- Exercise: Which of the lines below include the word "docs"? Pull each one out.

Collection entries

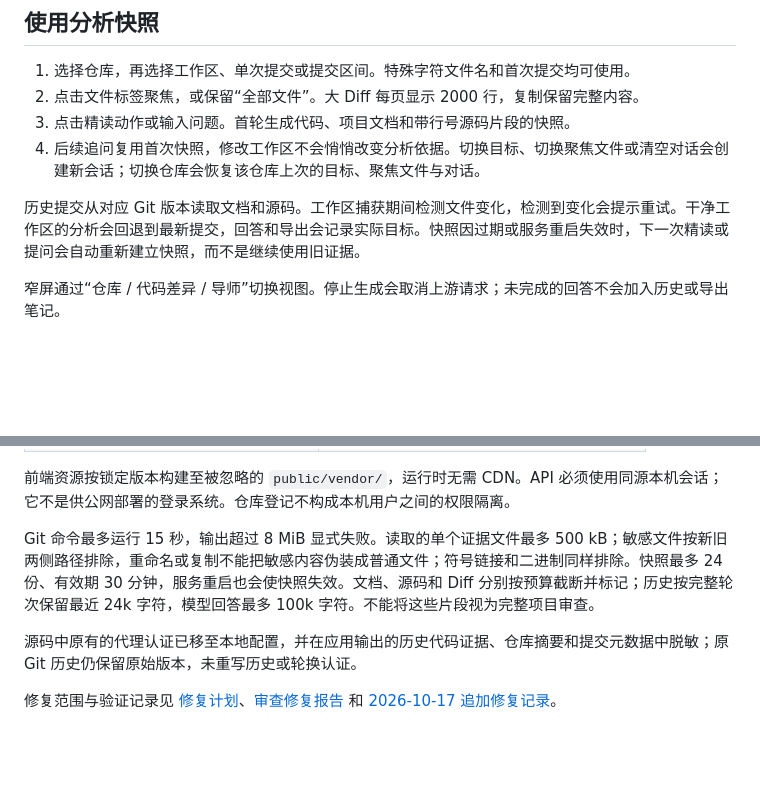
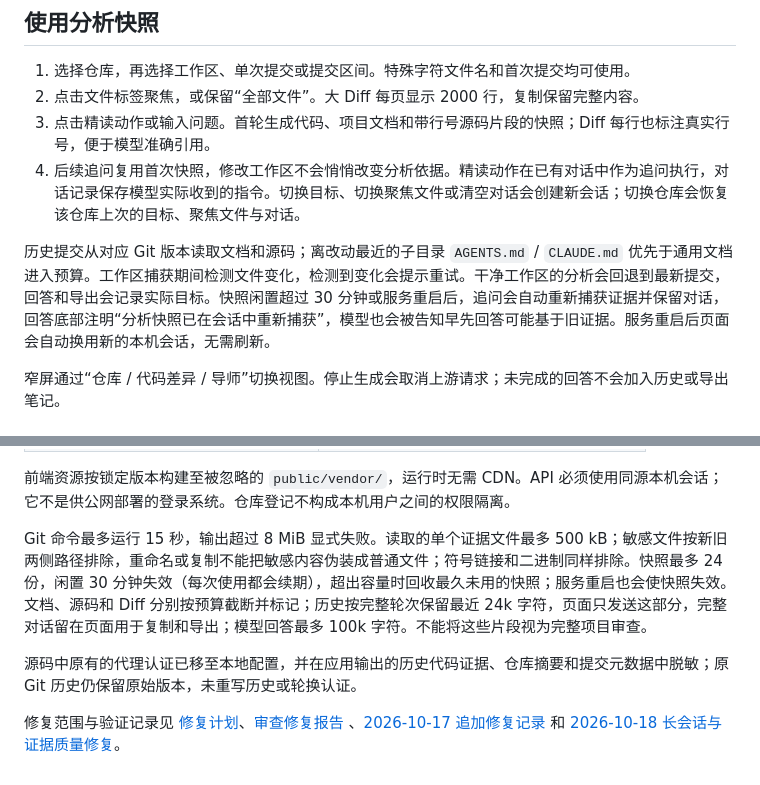
Before and after one commit to rongyishuaige7/tech-mentor-studio, a Markdown page: README.md, 2 parts joined by grey strips. Rendered like a GitHub page; blank space fills up the shorter version.

Commit message:
docs: record session resilience and evidence quality repair
Co-Authored-By: Claude Opus 5.5 <noreply@anthropic.com>

```diff
--- a/README.md
+++ b/README.md
@@ -49,10 +49,10 @@ Keeper 分别显示每个窗口的最新观测值，过期后显示“等待更
 
 1. 选择仓库，再选择工作区、单次提交或提交区间。特殊字符文件名和首次提交均可使用。
 2. 点击文件标签聚焦，或保留“全部文件”。大 Diff 每页显示 2000 行，复制保留完整内容。
-3. 点击精读动作或输入问题。首轮生成代码、项目文档和带行号源码片段的快照。
-4. 后续追问复用首次快照，修改工作区不会悄悄改变分析依据。切换目标、切换聚焦文件或清空对话会创建新会话；切换仓库会恢复该仓库上次的目标、聚焦文件与对话。
+3. 点击精读动作或输入问题。首轮生成代码、项目文档和带行号源码片段的快照；Diff 每行也标注真实行号，便于模型准确引用。
+4. 后续追问复用首次快照，修改工作区不会悄悄改变分析依据。精读动作在已有对话中作为追问执行，对话记录保存模型实际收到的指令。切换目标、切换聚焦文件或清空对话会创建新会话；切换仓库会恢复该仓库上次的目标、聚焦文件与对话。
 
-历史提交从对应 Git 版本读取文档和源码。工作区捕获期间检测文件变化，检测到变化会提示重试。干净工作区的分析会回退到最新提交，回答和导出会记录实际目标。快照因过期或服务重启失效时，下一次精读或提问会自动重新建立快照，而不是继续使用旧证据。
+历史提交从对应 Git 版本读取文档和源码；离改动最近的子目录 `AGENTS.md` / `CLAUDE.md` 优先于通用文档进入预算。工作区捕获期间检测文件变化，检测到变化会提示重试。干净工作区的分析会回退到最新提交，回答和导出会记录实际目标。快照闲置超过 30 分钟或服务重启后，追问会自动重新捕获证据并保留对话，回答底部注明“分析快照已在会话中重新捕获”，模型也会被告知早先回答可能基于旧证据。服务重启后页面会自动换用新的本机会话，无需刷新。
 
 窄屏通过“仓库 / 代码差异 / 导师”切换视图。停止生成会取消上游请求；未完成的回答不会加入历史或导出笔记。
 
@@ -95,8 +95,8 @@ npm run test:browser
 
 前端资源按锁定版本构建至被忽略的 `public/vendor/`，运行时无需 CDN。API 必须使用同源本机会话；它不是供公网部署的登录系统。仓库登记不构成本机用户之间的权限隔离。
 
-Git 命令最多运行 15 秒，输出超过 8 MiB 显式失败。读取的单个证据文件最多 500 kB；敏感文件按新旧两侧路径排除，重命名或复制不能把敏感内容伪装成普通文件；符号链接和二进制同样排除。快照最多 24 份、有效期 30 分钟，服务重启也会使快照失效。文档、源码和 Diff 分别按预算截断并标记；历史按完整轮次保留最近 24k 字符，模型回答最多 100k 字符。不能将这些片段视为完整项目审查。
+Git 命令最多运行 15 秒，输出超过 8 MiB 显式失败。读取的单个证据文件最多 500 kB；敏感文件按新旧两侧路径排除，重命名或复制不能把敏感内容伪装成普通文件；符号链接和二进制同样排除。快照最多 24 份，闲置 30 分钟失效（每次使用都会续期），超出容量时回收最久未用的快照；服务重启也会使快照失效。文档、源码和 Diff 分别按预算截断并标记；历史按完整轮次保留最近 24k 字符，页面只发送这部分，完整对话留在页面用于复制和导出；模型回答最多 100k 字符。不能将这些片段视为完整项目审查。
 
 源码中原有的代理认证已移至本地配置，并在应用输出的历史代码证据、仓库摘要和提交元数据中脱敏；原 Git 历史仍保留原始版本，未重写历史或轮换认证。
 
-修复范围与验证记录见 [修复计划](docs/repair-plan.md)、[审查修复报告](docs/2026-10-13_code-audit-tech-mentor-studio-report.md) 和 [2026-10-17 追加修复记录](docs/2026-10-17_follow-up-repair.md)。
+修复范围与验证记录见 [修复计划](docs/repair-plan.md)、[审查修复报告](docs/2026-10-13_code-audit-tech-mentor-studio-report.md) 、[2026-10-17 追加修复记录](docs/2026-10-17_follow-up-repair.md) 和 [2026-10-18 长会话与证据质量修复](docs/2026-10-18_session-resilience.md)。
```
Also changed, not shown: docs/2026-10-18_session-resilience.md (added, +76 -0 lines).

- Exercise response:
docs: record session resilience and evidence quality repair
-修复范围与验证记录见 [修复计划](docs/repair-plan.md)、[审查修复报告](docs/2026-10-13_code-audit-tech-mentor-studio-report.md) 和 [2026-10-17 追加修复记录](docs/2026-10-17_follow-up-repair.md)。
+修复范围与验证记录见 [修复计划](docs/repair-plan.md)、[审查修复报告](docs/2026-10-13_code-audit-tech-mentor-studio-report.md) 、[2026-10-17 追加修复记录](docs/2026-10-17_follow-up-repair.md) 和 [2026-10-18 长会话与证据质量修复](docs/2026-10-18_session-resilience.md)。
Also changed, not shown: docs/2026-10-18_session-resilience.md (added, +76 -0 lines).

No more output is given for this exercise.